Extract the data exactly, missing nothing.

[Opening Data for this task section]

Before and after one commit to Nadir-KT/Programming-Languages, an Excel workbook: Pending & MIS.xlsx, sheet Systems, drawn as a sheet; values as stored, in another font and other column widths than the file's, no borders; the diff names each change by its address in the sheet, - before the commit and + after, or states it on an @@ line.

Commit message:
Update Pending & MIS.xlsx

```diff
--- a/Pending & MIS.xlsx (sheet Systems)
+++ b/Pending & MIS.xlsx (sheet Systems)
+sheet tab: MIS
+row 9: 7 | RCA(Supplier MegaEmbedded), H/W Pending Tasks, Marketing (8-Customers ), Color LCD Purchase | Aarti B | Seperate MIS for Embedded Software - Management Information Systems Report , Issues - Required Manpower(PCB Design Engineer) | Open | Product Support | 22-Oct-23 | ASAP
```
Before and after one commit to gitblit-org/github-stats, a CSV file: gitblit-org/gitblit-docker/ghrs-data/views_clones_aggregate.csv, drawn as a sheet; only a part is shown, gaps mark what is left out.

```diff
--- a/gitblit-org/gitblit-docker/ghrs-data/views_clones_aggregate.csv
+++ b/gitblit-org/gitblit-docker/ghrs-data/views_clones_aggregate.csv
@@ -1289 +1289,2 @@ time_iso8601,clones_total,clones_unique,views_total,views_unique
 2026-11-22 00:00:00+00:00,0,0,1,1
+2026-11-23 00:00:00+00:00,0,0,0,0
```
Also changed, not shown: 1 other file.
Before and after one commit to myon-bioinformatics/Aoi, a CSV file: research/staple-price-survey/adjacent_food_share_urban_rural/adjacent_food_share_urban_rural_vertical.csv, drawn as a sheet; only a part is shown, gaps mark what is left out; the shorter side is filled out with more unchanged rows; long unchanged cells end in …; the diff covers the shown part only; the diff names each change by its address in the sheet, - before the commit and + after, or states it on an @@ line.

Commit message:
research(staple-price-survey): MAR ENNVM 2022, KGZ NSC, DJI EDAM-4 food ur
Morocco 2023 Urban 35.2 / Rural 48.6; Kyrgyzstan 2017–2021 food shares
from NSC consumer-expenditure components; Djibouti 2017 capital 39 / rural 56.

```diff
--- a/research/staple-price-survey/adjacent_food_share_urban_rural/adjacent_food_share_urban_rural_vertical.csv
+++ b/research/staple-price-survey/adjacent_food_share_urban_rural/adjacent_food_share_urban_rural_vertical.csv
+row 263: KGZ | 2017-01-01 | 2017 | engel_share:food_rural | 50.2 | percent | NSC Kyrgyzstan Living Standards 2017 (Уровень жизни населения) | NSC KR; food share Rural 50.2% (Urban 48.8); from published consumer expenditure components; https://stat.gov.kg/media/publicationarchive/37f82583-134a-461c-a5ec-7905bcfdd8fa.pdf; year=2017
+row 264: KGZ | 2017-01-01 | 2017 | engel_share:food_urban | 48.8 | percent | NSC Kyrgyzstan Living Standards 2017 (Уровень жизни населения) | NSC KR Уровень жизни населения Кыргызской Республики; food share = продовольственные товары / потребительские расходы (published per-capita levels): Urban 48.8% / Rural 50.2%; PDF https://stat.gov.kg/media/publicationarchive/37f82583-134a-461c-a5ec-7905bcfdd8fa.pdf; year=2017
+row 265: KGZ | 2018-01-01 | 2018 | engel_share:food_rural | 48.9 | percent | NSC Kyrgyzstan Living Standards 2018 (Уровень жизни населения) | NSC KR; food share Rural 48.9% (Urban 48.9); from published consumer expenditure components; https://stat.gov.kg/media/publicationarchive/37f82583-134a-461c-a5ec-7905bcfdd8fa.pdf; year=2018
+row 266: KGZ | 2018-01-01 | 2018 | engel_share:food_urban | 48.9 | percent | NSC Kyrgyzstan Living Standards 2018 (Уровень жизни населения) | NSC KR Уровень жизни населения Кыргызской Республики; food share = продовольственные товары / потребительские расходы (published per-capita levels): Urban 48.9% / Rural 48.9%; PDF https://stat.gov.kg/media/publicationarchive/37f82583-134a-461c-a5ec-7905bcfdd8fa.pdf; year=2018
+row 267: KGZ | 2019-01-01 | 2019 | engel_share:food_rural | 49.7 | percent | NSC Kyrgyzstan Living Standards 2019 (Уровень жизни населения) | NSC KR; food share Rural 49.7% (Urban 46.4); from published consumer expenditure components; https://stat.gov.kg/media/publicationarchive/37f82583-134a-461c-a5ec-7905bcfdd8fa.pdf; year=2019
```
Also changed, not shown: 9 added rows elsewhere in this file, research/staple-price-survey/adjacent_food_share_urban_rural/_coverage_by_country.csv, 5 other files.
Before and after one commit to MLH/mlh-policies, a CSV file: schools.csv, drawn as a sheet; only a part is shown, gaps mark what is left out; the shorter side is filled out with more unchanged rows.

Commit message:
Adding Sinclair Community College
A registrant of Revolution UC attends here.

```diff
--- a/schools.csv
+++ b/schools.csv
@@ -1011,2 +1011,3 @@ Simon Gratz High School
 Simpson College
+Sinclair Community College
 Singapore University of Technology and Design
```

[Closing Data for this task section]

- Reply
Before and after one commit to Nadir-KT/Programming-Languages, an Excel workbook: Pending & MIS.xlsx, sheet Systems, drawn as a sheet; values as stored, in another font and other column widths than the file's, no borders; the diff names each change by its address in the sheet, - before the commit and + after, or states it on an @@ line.

Commit message:
Update Pending & MIS.xlsx

```diff
--- a/Pending & MIS.xlsx (sheet Systems)
+++ b/Pending & MIS.xlsx (sheet Systems)
+sheet tab: MIS
+row 9: 7 | RCA(Supplier MegaEmbedded), H/W Pending Tasks, Marketing (8-Customers ), Color LCD Purchase | Aarti B | Seperate MIS for Embedded Software - Management Information Systems Report , Issues - Required Manpower(PCB Design Engineer) | Open | Product Support | 22-Oct-23 | ASAP
```
Before and after one commit to gitblit-org/github-stats, a CSV file: gitblit-org/gitblit-docker/ghrs-data/views_clones_aggregate.csv, drawn as a sheet; only a part is shown, gaps mark what is left out.

```diff
--- a/gitblit-org/gitblit-docker/ghrs-data/views_clones_aggregate.csv
+++ b/gitblit-org/gitblit-docker/ghrs-data/views_clones_aggregate.csv
@@ -1289 +1289,2 @@ time_iso8601,clones_total,clones_unique,views_total,views_unique
 2026-11-22 00:00:00+00:00,0,0,1,1
+2026-11-23 00:00:00+00:00,0,0,0,0
```
Also changed, not shown: 1 other file.
Before and after one commit to myon-bioinformatics/Aoi, a CSV file: research/staple-price-survey/adjacent_food_share_urban_rural/adjacent_food_share_urban_rural_vertical.csv, drawn as a sheet; only a part is shown, gaps mark what is left out; the shorter side is filled out with more unchanged rows; long unchanged cells end in …; the diff covers the shown part only; the diff names each change by its address in the sheet, - before the commit and + after, or states it on an @@ line.

Commit message:
research(staple-price-survey): MAR ENNVM 2022, KGZ NSC, DJI EDAM-4 food ur
Morocco 2023 Urban 35.2 / Rural 48.6; Kyrgyzstan 2017–2021 food shares
from NSC consumer-expenditure components; Djibouti 2017 capital 39 / rural 56.

```diff
--- a/research/staple-price-survey/adjacent_food_share_urban_rural/adjacent_food_share_urban_rural_vertical.csv
+++ b/research/staple-price-survey/adjacent_food_share_urban_rural/adjacent_food_share_urban_rural_vertical.csv
+row 263: KGZ | 2017-01-01 | 2017 | engel_share:food_rural | 50.2 | percent | NSC Kyrgyzstan Living Standards 2017 (Уровень жизни населения) | NSC KR; food share Rural 50.2% (Urban 48.8); from published consumer expenditure components; https://stat.gov.kg/media/publicationarchive/37f82583-134a-461c-a5ec-7905bcfdd8fa.pdf; year=2017
+row 264: KGZ | 2017-01-01 | 2017 | engel_share:food_urban | 48.8 | percent | NSC Kyrgyzstan Living Standards 2017 (Уровень жизни населения) | NSC KR Уровень жизни населения Кыргызской Республики; food share = продовольственные товары / потребительские расходы (published per-capita levels): Urban 48.8% / Rural 50.2%; PDF https://stat.gov.kg/media/publicationarchive/37f82583-134a-461c-a5ec-7905bcfdd8fa.pdf; year=2017
+row 265: KGZ | 2018-01-01 | 2018 | engel_share:food_rural | 48.9 | percent | NSC Kyrgyzstan Living Standards 2018 (Уровень жизни населения) | NSC KR; food share Rural 48.9% (Urban 48.9); from published consumer expenditure components; https://stat.gov.kg/media/publicationarchive/37f82583-134a-461c-a5ec-7905bcfdd8fa.pdf; year=2018
+row 266: KGZ | 2018-01-01 | 2018 | engel_share:food_urban | 48.9 | percent | NSC Kyrgyzstan Living Standards 2018 (Уровень жизни населения) | NSC KR Уровень жизни населения Кыргызской Республики; food share = продовольственные товары / потребительские расходы (published per-capita levels): Urban 48.9% / Rural 48.9%; PDF https://stat.gov.kg/media/publicationarchive/37f82583-134a-461c-a5ec-7905bcfdd8fa.pdf; year=2018
+row 267: KGZ | 2019-01-01 | 2019 | engel_share:food_rural | 49.7 | percent | NSC Kyrgyzstan Living Standards 2019 (Уровень жизни населения) | NSC KR; food share Rural 49.7% (Urban 46.4); from published consumer expenditure components; https://stat.gov.kg/media/publicationarchive/37f82583-134a-461c-a5ec-7905bcfdd8fa.pdf; year=2019
```
Also changed, not shown: 9 added rows elsewhere in this file, research/staple-price-survey/adjacent_food_share_urban_rural/_coverage_by_country.csv, 5 other files.
Before and after one commit to MLH/mlh-policies, a CSV file: schools.csv, drawn as a sheet; only a part is shown, gaps mark what is left out; the shorter side is filled out with more unchanged rows.

Commit message:
Adding Sinclair Community College
A registrant of Revolution UC attends here.

```diff
--- a/schools.csv
+++ b/schools.csv
@@ -1011,2 +1011,3 @@ Simon Gratz High School
 Simpson College
+Sinclair Community College
 Singapore University of Technology and Design
```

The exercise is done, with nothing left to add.